A distinguishing characteristic of the disease myalgic encephalomyelitis/chronic fatigue syndrome appears to be the electrical response of patients’ blood cells when under stress, researchers report today (April 29) in PNAS. The team hopes the finding will speed diagnoses for people with the condition and facilitate research on it.
The University of California, San Diego’s Robert Naviaux, a genetics professor who was not involved in the research, tells the San Francisco Chronicle, “It’s a major milestone. If it holds up in larger numbers, this could be a transformative advance.”
Up to 2.5 million Americans are thought to have myalgic encephalomyelitis/chronic fatigue syndrome (ME/CFS), whose symptoms can include severe fatigue that isn’t explained by exertion, pain, and difficulties concentrating or remembering. It is currently diagnosed based on symptoms, as no biomarker for it exists.
To see whether the blood cells of ME/CFS patients respond differently to stress than those of healthy people, researchers exposed cells from a patient’s blood sample to salt to stress them, then ran them through a device that measures electrical impedance—a proxy for energy use. After the test picked up differences between the patient’s blood and that of healthy people, the research team used the test to compare blood cells from 20 patients with ME/CFS and 20 healthy people, and found that it reliably distinguished members of the two groups.

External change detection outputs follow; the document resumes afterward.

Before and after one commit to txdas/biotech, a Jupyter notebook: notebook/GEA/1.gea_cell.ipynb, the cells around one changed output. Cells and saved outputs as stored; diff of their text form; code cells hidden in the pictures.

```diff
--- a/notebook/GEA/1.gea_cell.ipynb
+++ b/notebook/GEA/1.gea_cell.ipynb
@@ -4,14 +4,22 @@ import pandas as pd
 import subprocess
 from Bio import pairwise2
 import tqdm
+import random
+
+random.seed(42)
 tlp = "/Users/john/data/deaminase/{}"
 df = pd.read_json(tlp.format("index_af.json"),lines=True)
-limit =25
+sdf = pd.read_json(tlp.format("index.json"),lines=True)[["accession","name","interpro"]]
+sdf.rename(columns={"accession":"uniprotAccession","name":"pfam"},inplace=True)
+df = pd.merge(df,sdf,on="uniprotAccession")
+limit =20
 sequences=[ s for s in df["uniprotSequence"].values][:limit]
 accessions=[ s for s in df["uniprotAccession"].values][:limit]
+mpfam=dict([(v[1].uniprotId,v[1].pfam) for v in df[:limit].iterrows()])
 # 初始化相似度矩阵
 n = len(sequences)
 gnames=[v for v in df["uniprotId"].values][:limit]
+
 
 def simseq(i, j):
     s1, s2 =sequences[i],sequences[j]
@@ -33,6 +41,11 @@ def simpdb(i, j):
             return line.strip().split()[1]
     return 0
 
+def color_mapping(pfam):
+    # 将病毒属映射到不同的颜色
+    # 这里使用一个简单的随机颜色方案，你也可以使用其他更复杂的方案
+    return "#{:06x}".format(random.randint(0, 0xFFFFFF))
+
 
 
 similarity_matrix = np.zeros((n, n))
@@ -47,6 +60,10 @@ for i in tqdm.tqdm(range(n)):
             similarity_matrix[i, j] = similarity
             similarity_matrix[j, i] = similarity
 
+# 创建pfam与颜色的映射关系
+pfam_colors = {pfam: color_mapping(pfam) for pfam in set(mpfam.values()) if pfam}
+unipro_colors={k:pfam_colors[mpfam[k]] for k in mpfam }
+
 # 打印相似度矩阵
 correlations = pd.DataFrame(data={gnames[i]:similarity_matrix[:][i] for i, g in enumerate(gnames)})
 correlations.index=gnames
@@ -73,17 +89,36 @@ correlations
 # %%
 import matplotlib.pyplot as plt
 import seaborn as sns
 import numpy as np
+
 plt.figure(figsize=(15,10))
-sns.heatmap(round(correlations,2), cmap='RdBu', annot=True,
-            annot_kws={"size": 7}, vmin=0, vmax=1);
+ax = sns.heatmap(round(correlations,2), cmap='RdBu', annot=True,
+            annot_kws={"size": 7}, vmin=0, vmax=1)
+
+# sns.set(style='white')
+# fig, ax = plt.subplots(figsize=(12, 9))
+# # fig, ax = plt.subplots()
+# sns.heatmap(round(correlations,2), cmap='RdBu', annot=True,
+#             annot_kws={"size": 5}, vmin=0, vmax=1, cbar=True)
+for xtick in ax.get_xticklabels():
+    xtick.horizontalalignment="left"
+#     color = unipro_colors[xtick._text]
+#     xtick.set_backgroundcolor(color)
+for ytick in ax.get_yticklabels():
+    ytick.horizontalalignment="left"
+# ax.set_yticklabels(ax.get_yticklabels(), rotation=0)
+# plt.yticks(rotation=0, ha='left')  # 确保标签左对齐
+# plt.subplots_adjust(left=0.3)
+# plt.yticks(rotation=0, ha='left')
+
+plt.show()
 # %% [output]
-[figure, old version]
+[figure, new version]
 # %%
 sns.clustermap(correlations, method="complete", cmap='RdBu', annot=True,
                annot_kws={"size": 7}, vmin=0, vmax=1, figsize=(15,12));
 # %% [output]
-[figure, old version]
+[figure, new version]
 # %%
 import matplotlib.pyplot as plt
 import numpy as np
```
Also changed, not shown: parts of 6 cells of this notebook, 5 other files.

“We don’t know exactly why the cells and plasma are acting this way, or even what they’re doing. But there is scientific evidence that this disease is not a fabrication of a patient’s mind,” Ron Davis, a biochemist at Stanford University who began studying ME/CFS after his son became bedridden with the disease, tells The Sacramento Bee. “We clearly see a difference in the way healthy and chronic fatigue syndrome immune cells process stress.”
Research on ME/CFS has been controversial, with scientists who test talk therapy and exercise for the condition facing harassment from activists who see such treatments as harmful and rooted in a mistaken idea that the illness is psychological, according to a report last month in Reuters. Davis tells the San Francisco Chronicle that he hopes the discovery of a biomarker “will help the medical community accept that this is a real disease.”
Simon Wessely, a psychiatrist at King’s College London’s Institute of Psychiatry, Psychology & Neuroscience who works with ME/CFS patients, writes in an email to Reuters that the study was unable to solve two key issues: “The (first) issue is, can any biomarker distinguish CFS patients from those with other fatiguing illnesses? And second, is it measuring the cause, and not the consequence, of illness?”